> DATASET EXCERPTS:
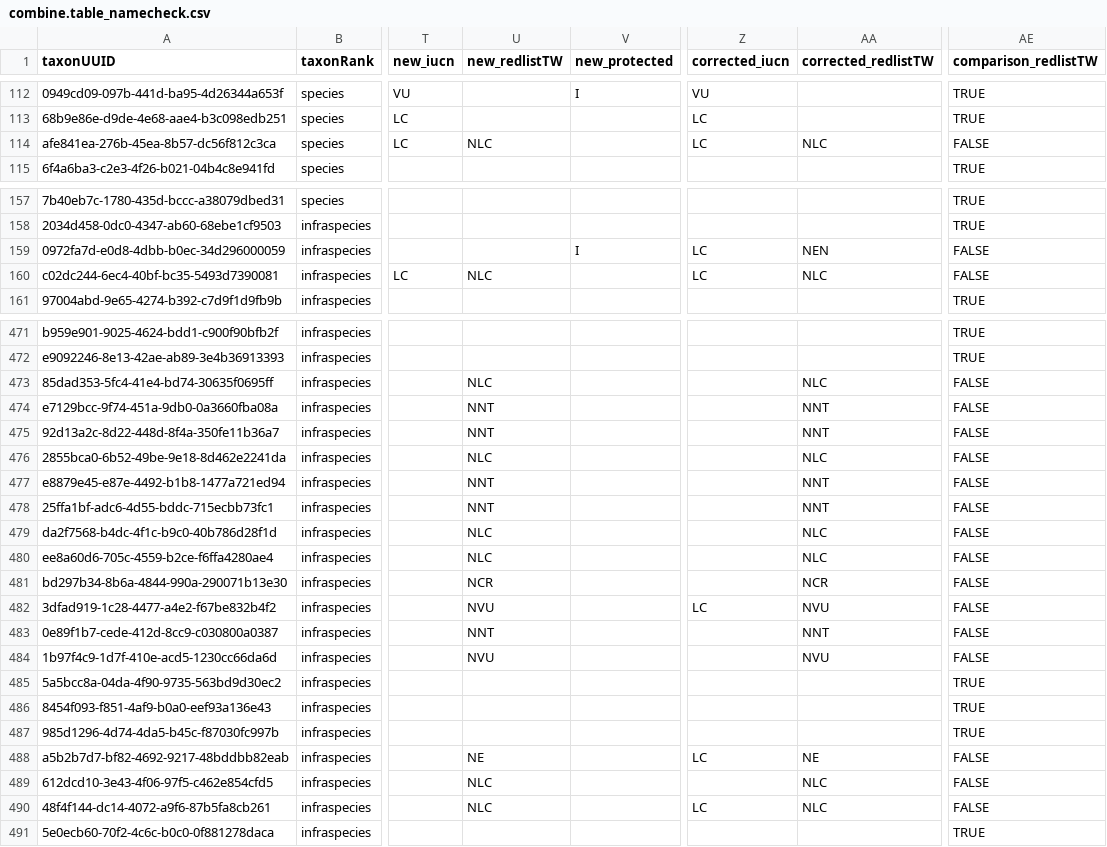
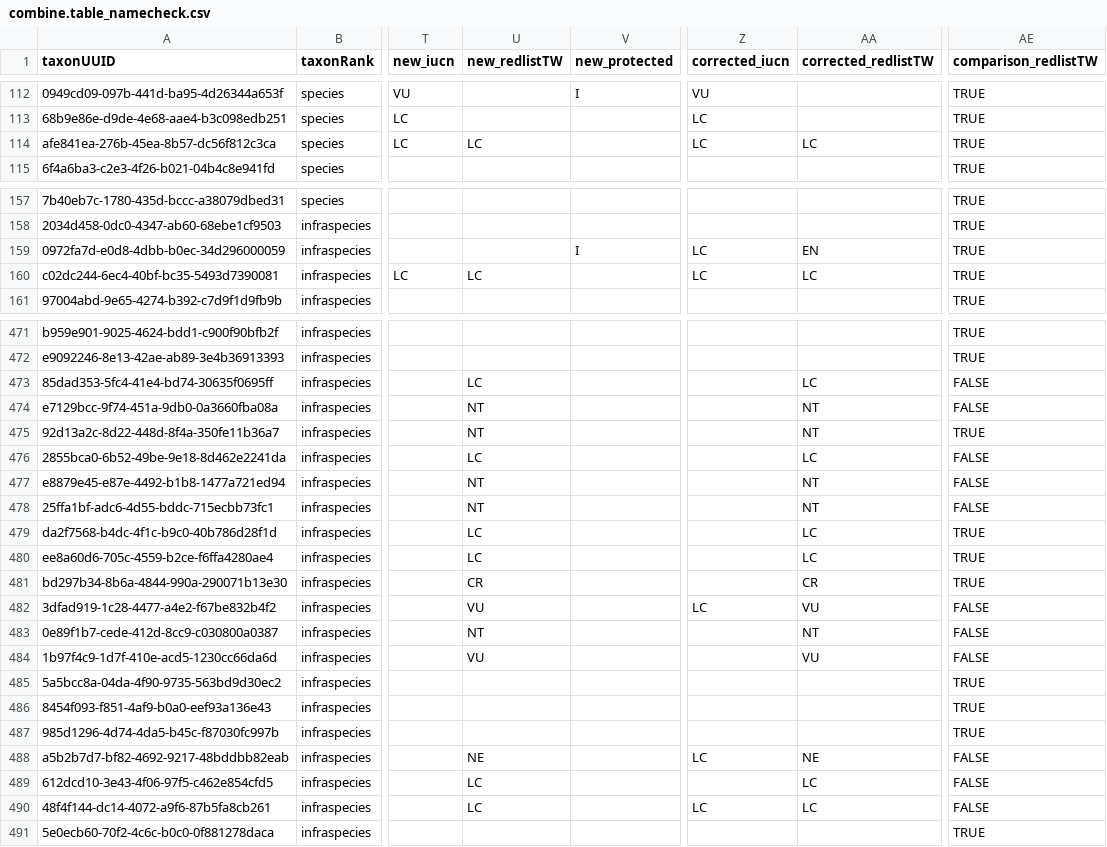
Before and after one commit to TBNworkGroup/Protected_Attritube_Comparing, a CSV file: data/output/output_20260729/output_namecheck/combine.table_namecheck.csv, drawn as a sheet; only a part is shown, gaps mark what is left out; the diff covers the shown part only; the diff names each change by its address in the sheet, - before the commit and + after, or states it on an @@ line.

```diff
--- a/data/output/output_20260729/output_namecheck/combine.table_namecheck.csv
+++ b/data/output/output_20260729/output_namecheck/combine.table_namecheck.csv
-U114 (new_redlistTW): NLC
+U114 (new_redlistTW): LC
-AA114 (corrected_redlistTW): NLC
+AA114 (corrected_redlistTW): LC
-AE114 (comparison_redlistTW): FALSE
+AE114 (comparison_redlistTW): TRUE
-AA159 (corrected_redlistTW): NEN
+AA159 (corrected_redlistTW): EN
-AE159:AE160 (comparison_redlistTW): FALSE
+AE159:AE160 (comparison_redlistTW): TRUE
-U160 (new_redlistTW): NLC
+U160 (new_redlistTW): LC
-AA160 (corrected_redlistTW): NLC
+AA160 (corrected_redlistTW): LC
-U473 (new_redlistTW): NLC
+U473 (new_redlistTW): LC
-AA473 (corrected_redlistTW): NLC
+AA473 (corrected_redlistTW): LC
-U474:U475 (new_redlistTW): NNT
+U474:U475 (new_redlistTW): NT
-AA474:AA475 (corrected_redlistTW): NNT
+AA474:AA475 (corrected_redlistTW): NT
-AE475 (comparison_redlistTW): FALSE
+AE475 (comparison_redlistTW): TRUE
-U476 (new_redlistTW): NLC
+U476 (new_redlistTW): LC
-AA476 (corrected_redlistTW): NLC
+AA476 (corrected_redlistTW): LC
-U477:U478 (new_redlistTW): NNT
+U477:U478 (new_redlistTW): NT
-AA477:AA478 (corrected_redlistTW): NNT
+AA477:AA478 (corrected_redlistTW): NT
-U479:U480 (new_redlistTW): NLC
+U479:U480 (new_redlistTW): LC
-AA479:AA480 (corrected_redlistTW): NLC
+AA479:AA480 (corrected_redlistTW): LC
-AE479:AE481 (comparison_redlistTW): FALSE
+AE479:AE481 (comparison_redlistTW): TRUE
-U481 (new_redlistTW): NCR
+U481 (new_redlistTW): CR
-AA481 (corrected_redlistTW): NCR
+AA481 (corrected_redlistTW): CR
-U482 (new_redlistTW): NVU
+U482 (new_redlistTW): VU
-AA482 (corrected_redlistTW): NVU
+AA482 (corrected_redlistTW): VU
-U483 (new_redlistTW): NNT
+U483 (new_redlistTW): NT
-AA483 (corrected_redlistTW): NNT
+AA483 (corrected_redlistTW): NT
-U484 (new_redlistTW): NVU
+U484 (new_redlistTW): VU
-AA484 (corrected_redlistTW): NVU
+AA484 (corrected_redlistTW): VU
-U489:U490 (new_redlistTW): NLC
+U489:U490 (new_redlistTW): LC
-AA489:AA490 (corrected_redlistTW): NLC
+AA489:AA490 (corrected_redlistTW): LC
```
Also changed, not shown: 71 edited cells elsewhere in this file, data/output/output_20260729/output_protected change/protected_change_output.csv, data/output/output_20260729/summary_table.csv, 18 other files.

> WHAT YOU WILL DO:
Check each line of the material above for the word "file", then state how many lines hold it. Only the number.

> SOLUTION TO THIS EXERCISE:
2